# Task prompt:
Your task is to return the span of lines beginning at the one with "D -->|failure| F[Observable" and ending at the last line of the data, exactly as it stands.
_ _ _
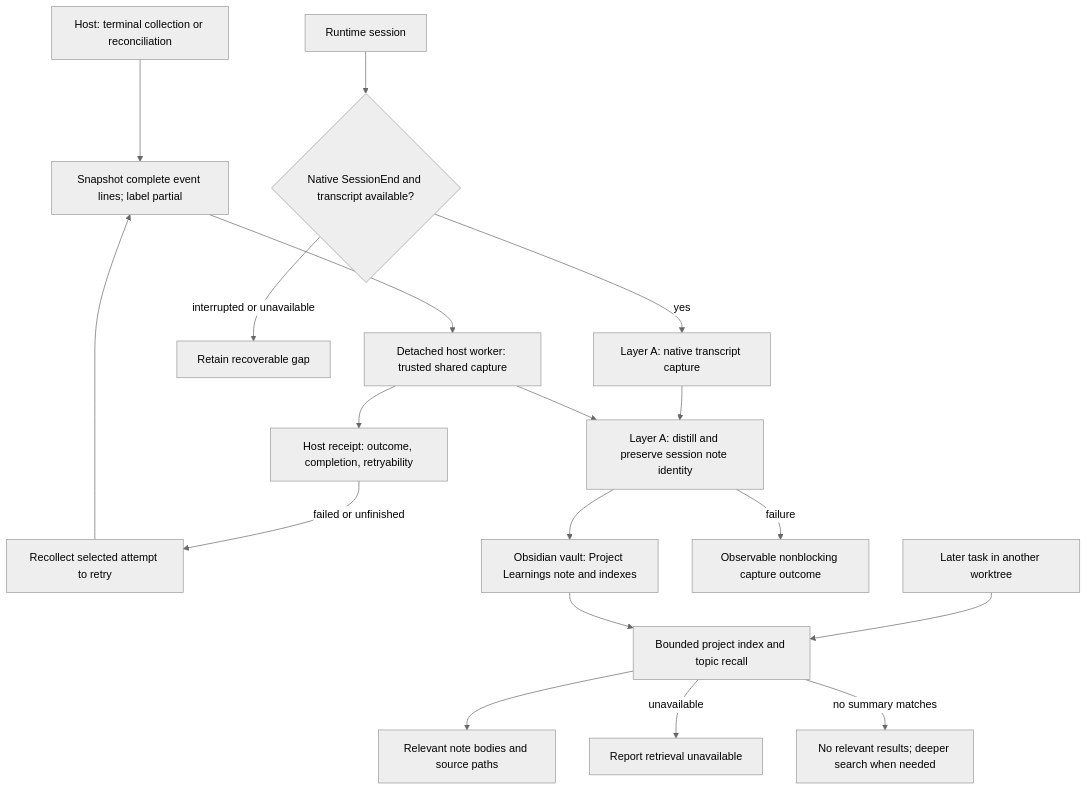
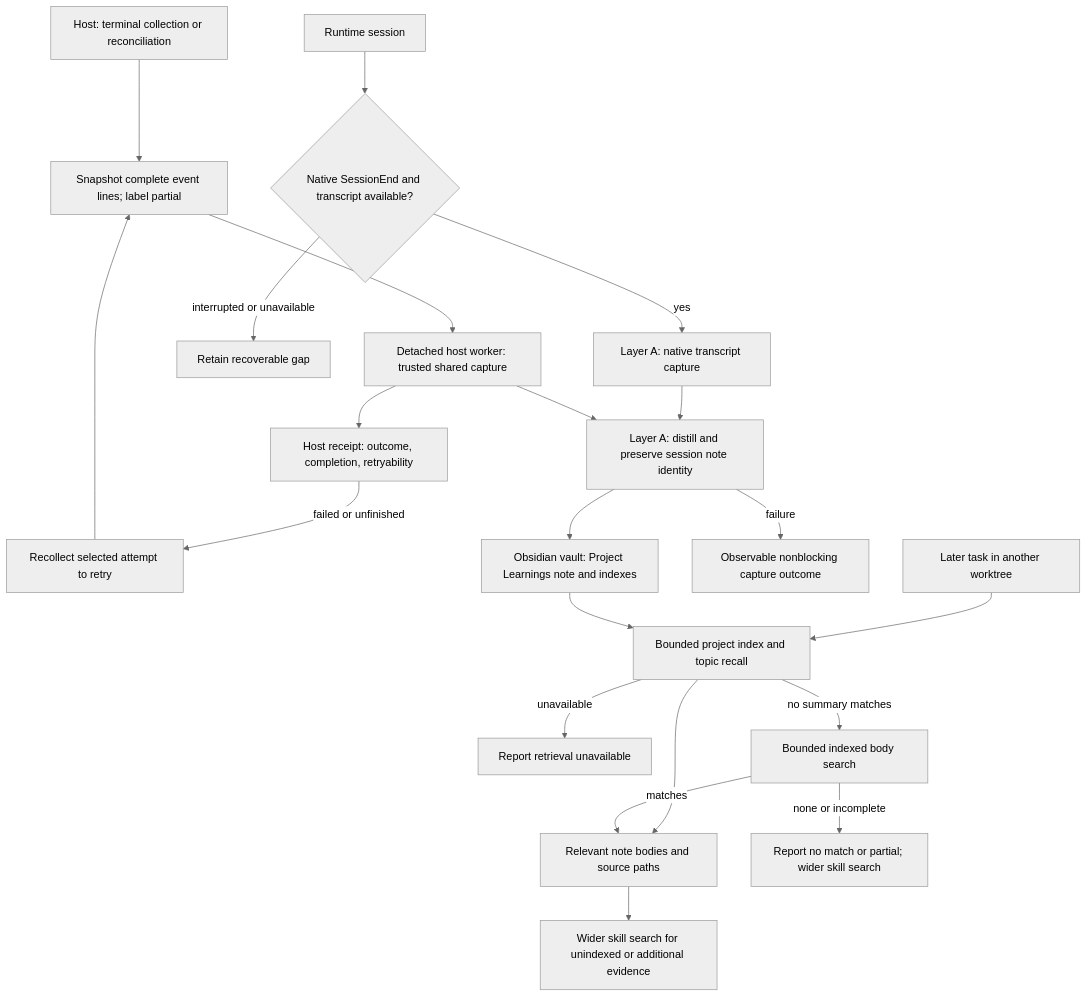
The ninth of 9 diagrams in docs/workflows.md (jchen1707/factory), drawn with Mermaid (neutral theme) before and after one commit. The commit also changed 11 other files, not shown here.

````diff
--- a/docs/workflows.md
+++ b/docs/workflows.md
@@ -232,20 +232,23 @@
 ```mermaid
 flowchart TD
   S[Runtime session] --> T{Native SessionEnd and transcript available?}
   T -->|yes| N[Layer A: native transcript capture]
   T -->|interrupted or unavailable| U[Retain recoverable gap]
   H[Host: terminal collection or reconciliation] --> P[Snapshot complete event lines; label partial]
   P --> W[Detached host worker: trusted shared capture]
   W --> R[Host receipt: outcome, completion, retryability]
   R -->|failed or unfinished| X[Recollect selected attempt to retry]
   X --> P
   N --> D[Layer A: distill and preserve session note identity]
   W --> D
   D --> V[Obsidian vault: Project Learnings note and indexes]
   D -->|failure| F[Observable nonblocking capture outcome]
   L[Later task in another worktree] --> I[Bounded project index and topic recall]
   V --> I
   I --> C[Relevant note bodies and source paths]
   I -->|unavailable| E[Report retrieval unavailable]
-  I -->|no summary matches| Z[No relevant results; deeper search when needed]
+  I -->|no summary matches| B[Bounded indexed body search]
+  B -->|matches| C
+  B -->|none or incomplete| Z[Report no match or partial; wider skill search]
+  C --> Q[Wider skill search for unindexed or additional evidence]
 ```
````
_ _ _
# Answer for this exercise:
   D -->|failure| F[Observable nonblocking capture outcome]
   L[Later task in another worktree] --> I[Bounded project index and topic recall]
   V --> I
   I --> C[Relevant note bodies and source paths]
   I -->|unavailable| E[Report retrieval unavailable]
-  I -->|no summary matches| Z[No relevant results; deeper search when needed]
+  I -->|no summary matches| B[Bounded indexed body search]
+  B -->|matches| C
+  B -->|none or incomplete| Z[Report no match or partial; wider skill search]
+  C --> Q[Wider skill search for unindexed or additional evidence]
 ```
````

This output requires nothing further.